• Data for processing
________________
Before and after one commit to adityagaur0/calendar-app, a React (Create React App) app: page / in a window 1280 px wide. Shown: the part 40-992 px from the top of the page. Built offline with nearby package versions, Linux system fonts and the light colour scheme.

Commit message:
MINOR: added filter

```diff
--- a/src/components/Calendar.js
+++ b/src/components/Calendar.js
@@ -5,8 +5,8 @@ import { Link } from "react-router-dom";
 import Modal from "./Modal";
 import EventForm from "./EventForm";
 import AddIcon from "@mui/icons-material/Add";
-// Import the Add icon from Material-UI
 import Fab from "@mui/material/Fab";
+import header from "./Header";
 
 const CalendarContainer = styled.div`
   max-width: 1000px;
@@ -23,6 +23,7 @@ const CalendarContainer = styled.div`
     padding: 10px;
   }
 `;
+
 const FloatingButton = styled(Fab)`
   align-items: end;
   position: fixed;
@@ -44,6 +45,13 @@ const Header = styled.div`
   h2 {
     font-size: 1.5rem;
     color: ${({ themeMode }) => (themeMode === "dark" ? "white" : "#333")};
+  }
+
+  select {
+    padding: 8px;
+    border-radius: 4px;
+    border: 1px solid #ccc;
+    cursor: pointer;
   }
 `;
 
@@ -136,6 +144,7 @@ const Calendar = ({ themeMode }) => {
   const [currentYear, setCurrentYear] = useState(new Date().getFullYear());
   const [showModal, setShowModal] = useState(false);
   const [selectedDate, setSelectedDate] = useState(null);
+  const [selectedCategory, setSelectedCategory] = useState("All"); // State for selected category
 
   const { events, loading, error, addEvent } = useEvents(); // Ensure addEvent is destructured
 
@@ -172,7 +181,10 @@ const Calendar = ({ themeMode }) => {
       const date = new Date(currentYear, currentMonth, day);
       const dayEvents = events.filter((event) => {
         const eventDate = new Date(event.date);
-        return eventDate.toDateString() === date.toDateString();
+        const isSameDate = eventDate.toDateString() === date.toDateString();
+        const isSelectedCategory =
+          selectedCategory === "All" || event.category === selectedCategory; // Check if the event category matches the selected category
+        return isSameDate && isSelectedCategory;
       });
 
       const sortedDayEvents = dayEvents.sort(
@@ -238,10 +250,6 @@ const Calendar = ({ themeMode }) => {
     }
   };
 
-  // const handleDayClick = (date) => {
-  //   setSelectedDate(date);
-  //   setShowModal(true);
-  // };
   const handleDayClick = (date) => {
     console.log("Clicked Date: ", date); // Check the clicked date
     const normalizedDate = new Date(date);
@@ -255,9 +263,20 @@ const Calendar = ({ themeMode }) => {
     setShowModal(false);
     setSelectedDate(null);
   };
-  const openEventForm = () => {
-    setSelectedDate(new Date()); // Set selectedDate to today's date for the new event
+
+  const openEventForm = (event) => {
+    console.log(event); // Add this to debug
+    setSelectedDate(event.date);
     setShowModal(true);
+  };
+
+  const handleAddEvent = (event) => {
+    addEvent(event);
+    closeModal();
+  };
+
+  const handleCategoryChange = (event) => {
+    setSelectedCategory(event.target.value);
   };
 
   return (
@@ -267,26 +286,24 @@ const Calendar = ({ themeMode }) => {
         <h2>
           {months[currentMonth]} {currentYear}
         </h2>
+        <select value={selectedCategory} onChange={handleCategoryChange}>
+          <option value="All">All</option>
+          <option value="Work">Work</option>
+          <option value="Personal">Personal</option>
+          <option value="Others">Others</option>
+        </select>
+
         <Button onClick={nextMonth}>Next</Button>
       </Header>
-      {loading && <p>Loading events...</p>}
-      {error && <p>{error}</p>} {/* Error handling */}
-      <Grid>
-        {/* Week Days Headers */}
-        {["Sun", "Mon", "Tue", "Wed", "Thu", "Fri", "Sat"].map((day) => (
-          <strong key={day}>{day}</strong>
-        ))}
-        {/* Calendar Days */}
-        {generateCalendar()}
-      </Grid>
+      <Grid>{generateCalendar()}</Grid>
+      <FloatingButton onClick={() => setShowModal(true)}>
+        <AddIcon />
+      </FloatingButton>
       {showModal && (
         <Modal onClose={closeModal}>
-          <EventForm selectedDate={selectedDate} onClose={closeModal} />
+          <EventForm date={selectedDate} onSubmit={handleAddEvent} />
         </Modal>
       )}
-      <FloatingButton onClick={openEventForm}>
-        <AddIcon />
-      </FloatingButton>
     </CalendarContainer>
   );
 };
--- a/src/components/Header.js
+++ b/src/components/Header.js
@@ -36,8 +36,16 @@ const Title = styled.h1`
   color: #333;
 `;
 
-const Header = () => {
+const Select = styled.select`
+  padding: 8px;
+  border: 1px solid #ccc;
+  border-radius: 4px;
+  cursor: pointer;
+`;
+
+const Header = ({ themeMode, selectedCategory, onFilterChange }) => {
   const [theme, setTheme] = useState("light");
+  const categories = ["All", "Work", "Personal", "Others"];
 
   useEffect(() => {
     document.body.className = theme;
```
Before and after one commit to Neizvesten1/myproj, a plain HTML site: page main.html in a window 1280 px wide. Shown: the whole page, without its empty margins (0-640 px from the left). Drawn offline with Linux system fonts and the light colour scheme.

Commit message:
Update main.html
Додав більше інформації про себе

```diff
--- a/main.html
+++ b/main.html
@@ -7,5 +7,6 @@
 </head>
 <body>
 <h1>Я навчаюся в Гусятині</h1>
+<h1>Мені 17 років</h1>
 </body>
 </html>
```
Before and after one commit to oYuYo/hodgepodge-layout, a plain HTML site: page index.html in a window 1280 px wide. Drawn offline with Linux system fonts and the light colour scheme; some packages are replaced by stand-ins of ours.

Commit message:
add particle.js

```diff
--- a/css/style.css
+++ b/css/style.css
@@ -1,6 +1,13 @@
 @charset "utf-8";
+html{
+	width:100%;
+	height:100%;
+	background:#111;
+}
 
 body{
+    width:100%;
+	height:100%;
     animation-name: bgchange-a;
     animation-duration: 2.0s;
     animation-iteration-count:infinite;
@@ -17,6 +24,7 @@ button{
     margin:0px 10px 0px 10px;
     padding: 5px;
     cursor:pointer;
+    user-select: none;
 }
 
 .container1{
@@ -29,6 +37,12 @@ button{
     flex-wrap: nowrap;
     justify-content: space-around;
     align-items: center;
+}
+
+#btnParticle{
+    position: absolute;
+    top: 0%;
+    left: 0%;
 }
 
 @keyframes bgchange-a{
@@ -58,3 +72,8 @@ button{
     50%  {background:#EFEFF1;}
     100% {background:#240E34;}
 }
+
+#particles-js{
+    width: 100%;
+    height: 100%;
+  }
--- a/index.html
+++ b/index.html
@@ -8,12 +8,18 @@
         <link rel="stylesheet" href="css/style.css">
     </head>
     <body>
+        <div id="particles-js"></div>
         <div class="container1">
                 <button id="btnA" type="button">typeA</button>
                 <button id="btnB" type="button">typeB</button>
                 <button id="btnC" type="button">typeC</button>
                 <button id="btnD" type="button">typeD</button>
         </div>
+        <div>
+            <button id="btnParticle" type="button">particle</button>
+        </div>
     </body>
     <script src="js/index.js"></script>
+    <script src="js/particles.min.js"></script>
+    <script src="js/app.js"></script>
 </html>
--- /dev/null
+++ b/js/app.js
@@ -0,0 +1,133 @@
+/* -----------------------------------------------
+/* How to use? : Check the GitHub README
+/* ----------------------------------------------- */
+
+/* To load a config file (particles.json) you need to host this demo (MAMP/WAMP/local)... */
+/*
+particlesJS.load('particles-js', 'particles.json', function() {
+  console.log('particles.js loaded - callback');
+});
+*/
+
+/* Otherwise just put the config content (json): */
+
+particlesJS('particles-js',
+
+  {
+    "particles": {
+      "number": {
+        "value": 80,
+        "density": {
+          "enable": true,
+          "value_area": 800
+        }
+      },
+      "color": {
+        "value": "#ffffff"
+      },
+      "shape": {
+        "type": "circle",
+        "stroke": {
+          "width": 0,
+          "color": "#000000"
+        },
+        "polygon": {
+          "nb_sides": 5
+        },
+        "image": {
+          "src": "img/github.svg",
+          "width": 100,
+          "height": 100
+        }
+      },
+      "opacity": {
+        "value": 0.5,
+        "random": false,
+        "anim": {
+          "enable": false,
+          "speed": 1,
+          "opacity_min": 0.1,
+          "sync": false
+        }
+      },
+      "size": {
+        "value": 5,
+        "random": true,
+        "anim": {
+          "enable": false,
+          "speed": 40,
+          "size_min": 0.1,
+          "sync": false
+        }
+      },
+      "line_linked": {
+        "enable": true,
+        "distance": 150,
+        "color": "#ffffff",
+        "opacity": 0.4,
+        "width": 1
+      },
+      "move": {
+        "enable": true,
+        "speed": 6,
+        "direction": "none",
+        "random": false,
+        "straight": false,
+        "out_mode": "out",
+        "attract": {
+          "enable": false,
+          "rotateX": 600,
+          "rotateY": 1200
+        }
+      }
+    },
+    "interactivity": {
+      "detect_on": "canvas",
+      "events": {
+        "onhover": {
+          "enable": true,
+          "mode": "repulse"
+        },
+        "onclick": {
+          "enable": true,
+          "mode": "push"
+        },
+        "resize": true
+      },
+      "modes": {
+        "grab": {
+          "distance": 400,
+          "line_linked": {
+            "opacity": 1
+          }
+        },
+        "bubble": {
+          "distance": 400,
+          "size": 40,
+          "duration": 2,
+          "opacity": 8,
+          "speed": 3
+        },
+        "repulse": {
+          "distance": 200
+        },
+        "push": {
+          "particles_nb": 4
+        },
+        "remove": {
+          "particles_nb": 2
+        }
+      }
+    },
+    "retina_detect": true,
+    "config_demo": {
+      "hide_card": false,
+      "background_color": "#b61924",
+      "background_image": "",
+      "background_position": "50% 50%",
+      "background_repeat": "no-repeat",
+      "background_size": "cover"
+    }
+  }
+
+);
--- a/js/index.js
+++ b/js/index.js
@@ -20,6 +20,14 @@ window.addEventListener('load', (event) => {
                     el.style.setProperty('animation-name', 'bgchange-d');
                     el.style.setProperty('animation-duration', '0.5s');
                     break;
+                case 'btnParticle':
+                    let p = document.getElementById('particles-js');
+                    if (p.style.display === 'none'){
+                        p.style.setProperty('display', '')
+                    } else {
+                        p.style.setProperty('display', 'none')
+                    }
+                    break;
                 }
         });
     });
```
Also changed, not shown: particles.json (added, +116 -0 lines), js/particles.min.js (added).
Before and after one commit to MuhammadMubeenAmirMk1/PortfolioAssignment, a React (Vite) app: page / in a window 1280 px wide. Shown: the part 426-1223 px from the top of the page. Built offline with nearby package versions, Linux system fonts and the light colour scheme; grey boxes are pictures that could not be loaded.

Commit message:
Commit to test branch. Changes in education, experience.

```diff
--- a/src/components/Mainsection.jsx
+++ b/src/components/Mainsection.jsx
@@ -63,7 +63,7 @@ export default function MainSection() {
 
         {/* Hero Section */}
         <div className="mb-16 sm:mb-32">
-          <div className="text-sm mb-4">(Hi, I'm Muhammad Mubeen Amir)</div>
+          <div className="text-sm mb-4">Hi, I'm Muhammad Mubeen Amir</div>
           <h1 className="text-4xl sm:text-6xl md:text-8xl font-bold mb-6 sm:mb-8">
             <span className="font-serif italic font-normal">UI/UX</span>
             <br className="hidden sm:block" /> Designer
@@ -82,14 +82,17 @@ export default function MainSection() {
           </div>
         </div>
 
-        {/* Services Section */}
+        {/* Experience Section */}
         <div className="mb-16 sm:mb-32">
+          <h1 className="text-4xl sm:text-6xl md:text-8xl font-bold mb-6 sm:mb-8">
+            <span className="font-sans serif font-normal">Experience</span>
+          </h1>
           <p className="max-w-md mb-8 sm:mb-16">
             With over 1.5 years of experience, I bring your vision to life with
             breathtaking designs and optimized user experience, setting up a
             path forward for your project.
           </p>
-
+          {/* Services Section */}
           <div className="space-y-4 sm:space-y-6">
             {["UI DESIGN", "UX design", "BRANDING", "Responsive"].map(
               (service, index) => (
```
________________
• Problem requirements
Report how many lines in these entries contain "text". Answer with the number only.

• Output for this exercise
4